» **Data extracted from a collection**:

════

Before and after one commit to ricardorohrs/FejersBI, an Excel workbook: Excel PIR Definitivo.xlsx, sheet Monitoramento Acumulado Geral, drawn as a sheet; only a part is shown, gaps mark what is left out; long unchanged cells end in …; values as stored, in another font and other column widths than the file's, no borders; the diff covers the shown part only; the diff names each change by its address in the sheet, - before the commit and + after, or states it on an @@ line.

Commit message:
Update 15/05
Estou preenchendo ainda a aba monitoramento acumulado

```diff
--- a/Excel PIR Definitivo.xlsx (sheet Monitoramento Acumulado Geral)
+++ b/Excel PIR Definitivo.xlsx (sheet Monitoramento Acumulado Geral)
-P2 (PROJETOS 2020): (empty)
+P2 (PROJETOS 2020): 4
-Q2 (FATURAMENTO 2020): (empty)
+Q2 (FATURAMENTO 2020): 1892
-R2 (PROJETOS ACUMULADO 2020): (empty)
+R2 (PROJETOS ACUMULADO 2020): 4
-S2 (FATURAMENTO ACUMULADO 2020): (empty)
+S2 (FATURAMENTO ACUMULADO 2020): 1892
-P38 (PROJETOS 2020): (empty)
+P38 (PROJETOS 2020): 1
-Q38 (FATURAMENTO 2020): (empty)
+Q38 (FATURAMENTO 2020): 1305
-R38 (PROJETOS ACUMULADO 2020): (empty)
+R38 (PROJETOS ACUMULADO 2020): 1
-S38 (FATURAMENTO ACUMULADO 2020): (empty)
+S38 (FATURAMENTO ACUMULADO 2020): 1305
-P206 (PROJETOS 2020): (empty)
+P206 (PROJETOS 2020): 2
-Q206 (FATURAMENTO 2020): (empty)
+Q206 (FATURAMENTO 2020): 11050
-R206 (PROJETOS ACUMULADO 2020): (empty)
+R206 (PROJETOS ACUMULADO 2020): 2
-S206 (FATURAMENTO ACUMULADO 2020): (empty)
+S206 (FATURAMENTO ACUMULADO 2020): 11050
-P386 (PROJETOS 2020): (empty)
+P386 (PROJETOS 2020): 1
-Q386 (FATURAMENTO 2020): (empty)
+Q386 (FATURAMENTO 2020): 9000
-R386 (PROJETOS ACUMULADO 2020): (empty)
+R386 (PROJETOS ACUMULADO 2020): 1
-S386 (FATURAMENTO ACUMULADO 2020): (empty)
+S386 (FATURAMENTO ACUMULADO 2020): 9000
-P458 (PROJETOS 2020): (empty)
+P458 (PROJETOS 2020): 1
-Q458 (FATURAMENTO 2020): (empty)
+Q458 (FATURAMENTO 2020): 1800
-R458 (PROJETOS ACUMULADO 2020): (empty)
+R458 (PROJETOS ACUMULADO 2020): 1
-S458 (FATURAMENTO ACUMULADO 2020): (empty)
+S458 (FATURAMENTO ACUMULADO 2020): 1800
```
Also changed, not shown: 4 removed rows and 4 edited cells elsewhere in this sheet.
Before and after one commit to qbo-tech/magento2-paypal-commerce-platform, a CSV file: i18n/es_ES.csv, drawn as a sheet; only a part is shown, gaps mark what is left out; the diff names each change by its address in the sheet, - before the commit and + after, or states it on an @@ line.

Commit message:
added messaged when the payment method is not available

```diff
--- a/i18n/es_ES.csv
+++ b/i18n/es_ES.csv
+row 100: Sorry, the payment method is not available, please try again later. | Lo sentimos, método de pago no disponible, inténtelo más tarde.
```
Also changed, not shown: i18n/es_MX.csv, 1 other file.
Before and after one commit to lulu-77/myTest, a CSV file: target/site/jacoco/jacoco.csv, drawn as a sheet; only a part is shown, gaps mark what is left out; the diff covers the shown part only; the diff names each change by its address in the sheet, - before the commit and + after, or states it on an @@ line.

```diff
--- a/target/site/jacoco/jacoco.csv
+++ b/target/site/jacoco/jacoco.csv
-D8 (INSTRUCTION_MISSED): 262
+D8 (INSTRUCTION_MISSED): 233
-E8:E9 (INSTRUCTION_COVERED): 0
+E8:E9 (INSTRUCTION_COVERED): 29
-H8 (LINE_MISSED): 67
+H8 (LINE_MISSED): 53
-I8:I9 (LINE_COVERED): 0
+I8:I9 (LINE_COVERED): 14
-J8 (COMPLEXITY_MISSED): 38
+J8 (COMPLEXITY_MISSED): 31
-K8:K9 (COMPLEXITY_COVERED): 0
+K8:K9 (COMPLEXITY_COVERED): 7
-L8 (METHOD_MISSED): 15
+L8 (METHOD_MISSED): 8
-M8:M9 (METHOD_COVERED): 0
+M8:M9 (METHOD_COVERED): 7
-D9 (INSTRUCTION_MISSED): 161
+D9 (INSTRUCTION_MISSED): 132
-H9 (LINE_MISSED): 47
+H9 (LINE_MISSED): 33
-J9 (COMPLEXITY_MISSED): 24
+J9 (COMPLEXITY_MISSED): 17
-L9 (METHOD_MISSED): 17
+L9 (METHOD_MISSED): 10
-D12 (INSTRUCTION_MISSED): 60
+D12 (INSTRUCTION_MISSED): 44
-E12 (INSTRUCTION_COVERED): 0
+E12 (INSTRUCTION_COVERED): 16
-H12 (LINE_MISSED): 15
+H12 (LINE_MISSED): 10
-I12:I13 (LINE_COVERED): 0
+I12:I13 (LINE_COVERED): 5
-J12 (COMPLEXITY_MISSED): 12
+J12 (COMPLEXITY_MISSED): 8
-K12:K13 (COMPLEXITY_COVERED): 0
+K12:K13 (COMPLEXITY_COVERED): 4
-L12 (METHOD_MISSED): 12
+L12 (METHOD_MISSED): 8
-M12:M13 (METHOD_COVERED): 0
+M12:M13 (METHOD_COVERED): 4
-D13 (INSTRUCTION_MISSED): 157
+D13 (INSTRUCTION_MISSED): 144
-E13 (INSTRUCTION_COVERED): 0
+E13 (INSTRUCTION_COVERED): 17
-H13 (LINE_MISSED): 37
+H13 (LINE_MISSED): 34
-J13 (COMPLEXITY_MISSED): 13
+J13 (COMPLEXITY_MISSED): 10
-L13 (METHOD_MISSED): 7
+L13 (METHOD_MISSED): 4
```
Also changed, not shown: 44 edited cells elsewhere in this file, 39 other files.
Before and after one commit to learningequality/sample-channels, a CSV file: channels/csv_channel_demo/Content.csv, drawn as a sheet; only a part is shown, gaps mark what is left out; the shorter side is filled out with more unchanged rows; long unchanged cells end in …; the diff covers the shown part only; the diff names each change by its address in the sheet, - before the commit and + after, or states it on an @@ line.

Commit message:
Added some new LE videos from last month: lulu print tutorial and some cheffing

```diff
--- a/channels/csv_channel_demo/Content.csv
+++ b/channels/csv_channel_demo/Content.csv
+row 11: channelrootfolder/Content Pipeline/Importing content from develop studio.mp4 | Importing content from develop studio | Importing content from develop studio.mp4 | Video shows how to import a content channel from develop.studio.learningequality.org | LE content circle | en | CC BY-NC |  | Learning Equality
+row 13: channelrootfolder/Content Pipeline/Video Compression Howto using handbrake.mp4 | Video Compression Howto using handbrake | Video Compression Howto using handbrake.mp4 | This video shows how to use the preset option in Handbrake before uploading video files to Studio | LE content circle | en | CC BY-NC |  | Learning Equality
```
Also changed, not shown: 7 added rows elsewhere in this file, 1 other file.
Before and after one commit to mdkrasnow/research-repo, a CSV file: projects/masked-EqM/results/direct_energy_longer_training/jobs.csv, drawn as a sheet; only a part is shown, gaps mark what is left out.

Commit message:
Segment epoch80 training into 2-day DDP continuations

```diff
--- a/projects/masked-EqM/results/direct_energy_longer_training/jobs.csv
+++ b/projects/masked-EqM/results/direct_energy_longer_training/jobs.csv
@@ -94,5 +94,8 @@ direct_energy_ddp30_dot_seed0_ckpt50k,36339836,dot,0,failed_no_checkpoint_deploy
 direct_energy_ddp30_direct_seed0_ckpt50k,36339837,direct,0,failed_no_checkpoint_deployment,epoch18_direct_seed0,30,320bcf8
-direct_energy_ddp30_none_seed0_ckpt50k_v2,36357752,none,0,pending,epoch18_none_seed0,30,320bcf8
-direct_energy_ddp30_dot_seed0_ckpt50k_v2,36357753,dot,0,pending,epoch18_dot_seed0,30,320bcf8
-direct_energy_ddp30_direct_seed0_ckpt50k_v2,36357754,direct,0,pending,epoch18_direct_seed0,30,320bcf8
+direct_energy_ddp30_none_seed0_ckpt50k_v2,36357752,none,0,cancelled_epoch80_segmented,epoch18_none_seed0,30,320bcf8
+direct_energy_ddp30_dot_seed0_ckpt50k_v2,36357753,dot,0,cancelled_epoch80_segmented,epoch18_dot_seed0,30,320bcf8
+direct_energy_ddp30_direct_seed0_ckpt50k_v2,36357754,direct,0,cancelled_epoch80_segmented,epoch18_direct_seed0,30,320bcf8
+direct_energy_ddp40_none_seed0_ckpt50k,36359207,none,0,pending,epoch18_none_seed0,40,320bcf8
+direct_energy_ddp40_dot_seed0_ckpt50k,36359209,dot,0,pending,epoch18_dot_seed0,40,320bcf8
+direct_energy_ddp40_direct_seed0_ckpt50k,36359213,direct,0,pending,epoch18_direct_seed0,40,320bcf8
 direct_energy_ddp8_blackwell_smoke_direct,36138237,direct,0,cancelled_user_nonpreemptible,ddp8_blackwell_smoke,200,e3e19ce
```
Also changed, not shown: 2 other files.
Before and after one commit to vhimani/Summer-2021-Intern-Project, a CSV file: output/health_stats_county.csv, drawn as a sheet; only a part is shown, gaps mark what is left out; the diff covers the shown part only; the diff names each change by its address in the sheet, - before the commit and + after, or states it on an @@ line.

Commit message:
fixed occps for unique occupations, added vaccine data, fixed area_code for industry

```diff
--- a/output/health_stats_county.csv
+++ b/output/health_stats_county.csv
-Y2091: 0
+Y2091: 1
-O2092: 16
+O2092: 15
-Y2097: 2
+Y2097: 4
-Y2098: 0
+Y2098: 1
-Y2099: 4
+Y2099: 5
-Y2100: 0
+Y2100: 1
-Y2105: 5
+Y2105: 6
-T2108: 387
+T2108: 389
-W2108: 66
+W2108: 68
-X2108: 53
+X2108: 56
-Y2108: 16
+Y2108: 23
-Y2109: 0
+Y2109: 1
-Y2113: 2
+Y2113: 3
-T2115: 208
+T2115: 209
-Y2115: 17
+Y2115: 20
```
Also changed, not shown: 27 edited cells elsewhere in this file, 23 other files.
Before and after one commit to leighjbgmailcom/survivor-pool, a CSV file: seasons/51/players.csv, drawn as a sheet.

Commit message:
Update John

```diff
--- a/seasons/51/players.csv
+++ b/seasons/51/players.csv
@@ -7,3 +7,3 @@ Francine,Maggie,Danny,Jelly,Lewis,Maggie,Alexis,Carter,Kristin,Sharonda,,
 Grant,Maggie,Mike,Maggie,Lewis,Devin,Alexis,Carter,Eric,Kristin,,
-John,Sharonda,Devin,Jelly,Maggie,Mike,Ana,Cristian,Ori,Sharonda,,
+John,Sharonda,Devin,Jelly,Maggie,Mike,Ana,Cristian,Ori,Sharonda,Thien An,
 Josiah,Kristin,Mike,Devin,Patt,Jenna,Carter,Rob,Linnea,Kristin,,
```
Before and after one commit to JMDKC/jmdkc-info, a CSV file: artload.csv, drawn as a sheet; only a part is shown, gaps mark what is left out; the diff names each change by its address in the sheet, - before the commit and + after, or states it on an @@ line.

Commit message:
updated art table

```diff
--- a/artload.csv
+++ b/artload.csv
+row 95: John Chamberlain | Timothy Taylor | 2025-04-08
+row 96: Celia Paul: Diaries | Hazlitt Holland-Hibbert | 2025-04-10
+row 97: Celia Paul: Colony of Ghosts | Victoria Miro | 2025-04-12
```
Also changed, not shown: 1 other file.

════

» **Work instructions**:
Go through the records above, find each line with the string "available", and copy it.

» **Worked solution**:
added messaged when the payment method is not available
+row 100: Sorry, the payment method is not available, please try again later. | Lo sentimos, método de pago no disponible, inténtelo más tarde.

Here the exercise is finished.